Weld managed to run substantially to the left of his Democratic opponent—John Silber, the union-busting president of Boston University who was known mostly for clashing with Howard Zinn and threatening to cut mothers off of welfare—and he won a massive reelection victory after breaking the hearts of conservatives who expected him to cut spending. Nearly three decades later, his tenure is mostly remembered as a time of balanced budgets and bipartisan education reforms that have made Massachusetts schools the envy of the nation.
But that turned out to be the zenith of Weld’s political career. Ahead of the 1996 presidential election, conservative pundits like William Safire shot him come-hither glances—only to worry that he was pro-choice and “soft on gays.” Weld opted for a lateral move instead, contesting John Kerry’s Senate seat that year, but he didn’t have the stomach for cutthroat politics. When, in a last-chance gambit to rally conservatives, Weld demanded that Kerry explain his opposition to the death penalty to the mother of a murdered police officer, the senator masterfully shot back with a reference to his own time in Vietnam.

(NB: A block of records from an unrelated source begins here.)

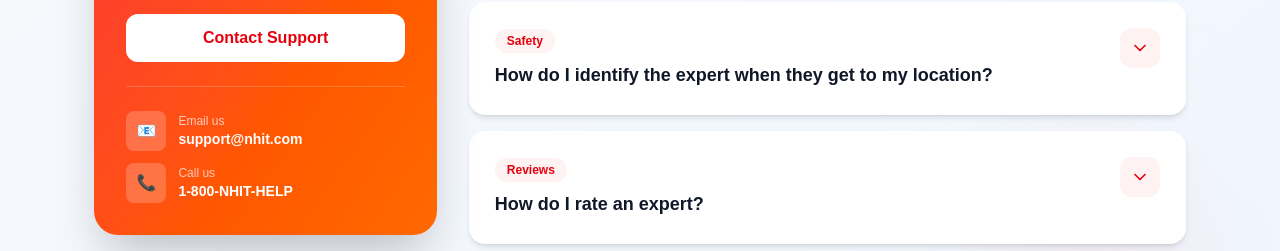
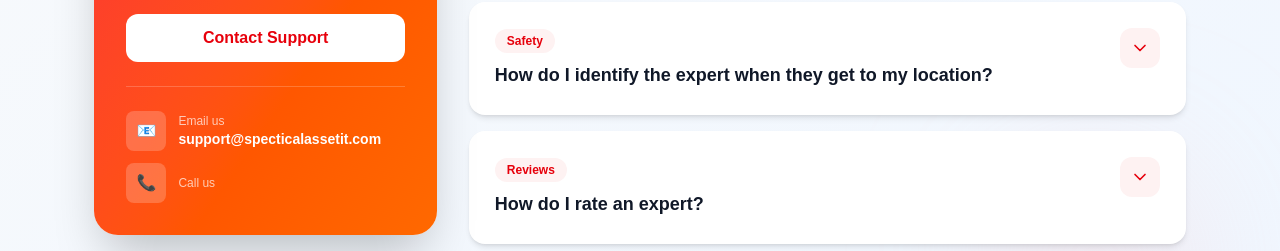
Before and after one commit to flenmaxson/specticalassetit, a Next.js app: page / in a window 1280 px wide. Shown: the part 5680-5931 px from the top of the page. Built offline with nearby package versions, Linux system fonts and the light colour scheme; no server answers.

Commit message:
updated faq

```diff
--- a/components/FaqSction.jsx
+++ b/components/FaqSction.jsx
@@ -86,7 +86,7 @@ function FaqSection() {
                   </div>
                   <div>
                     <div className="text-xs text-white/70">Email us</div>
-                    <div className="text-sm font-semibold">support@nhit.com</div>
+                    <div className="text-sm font-semibold">support@specticalassetit.com</div>
                   </div>
                 </div>
                 <div className="flex items-center gap-3">
@@ -95,7 +95,7 @@ function FaqSection() {
                   </div>
                   <div>
                     <div className="text-xs text-white/70">Call us</div>
-                    <div className="text-sm font-semibold">1-800-NHIT-HELP</div>
+                    {/* <div className="text-sm font-semibold">1-800-NHIT-HELP</div> */}
                   </div>
                 </div>
               </div>
```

If you’ve made John Kerry look like Cicero on the debate stage, you should probably take a moment to reconsider your strategy. Weld lost to Kerry by eight points. Soon thereafter, the two made nice by quaffing beers like old buddies after the Harvard-Yale game.
The lesson was clear: Massachusetts liberals are willing to vote for local Republicans because it makes them feel open-minded and fiscally responsible. But those same politicians find it impossible to move up in the world because of the state of the broader GOP. Observe the cases of Rudy Giuliani, who first recommended Weld for a job in the Reagan administration, and Romney, who succeeded him as governor. Both performed reasonably well as blue-state Republicans, only to contort themselves unrecognizably in a failed attempt to win right-wing support at the national level.
Along with Weld, Hogan, and a few others, they make up what is left of the moderate Republican breed. But unlike the recently deceased George H. W. Bush, who was able to gradually shift to a harder-edged partisanship, their careers have unfolded entirely after the party’s conservative takeover. Weld refused to budge further right, and in the end, he couldn’t even finagle an appointment as President Bill Clinton’s ambassador to Mexico; arch-conservative Senator Jesse Helms blocked his nomination, reportedly disgusted with Weld’s progressive stances on gay rights and abortion.
Weld hasn’t held office since 1997. What once could have been written off as maverick inclinations have morphed into outright heresies, such as his endorsement of Barack Obama for president in 2008 after initially stumping for Romney. His taste for a doomed fight is still evident. He will not be elected president, or likely even give Trump a scare in New Hampshire.
But that doesn’t make this presidential run pointless. For Weld, it’s a chance to tilt at one more windmill as the Last Rockefeller Republican. For Trump, it may be portent of inter-partisan conflict, even as he enjoys sky-high approval among conservatives. Sitting presidents who have attracted primary challengers, from Harry Truman in 1952 to Bush in 1992, have gone on to either retire or lose their reelection campaigns. If Weld draws any blood, his candidacy will amount to much more than a late-career lark. And even if it proves spectacularly ineffective, history will look kindly on it.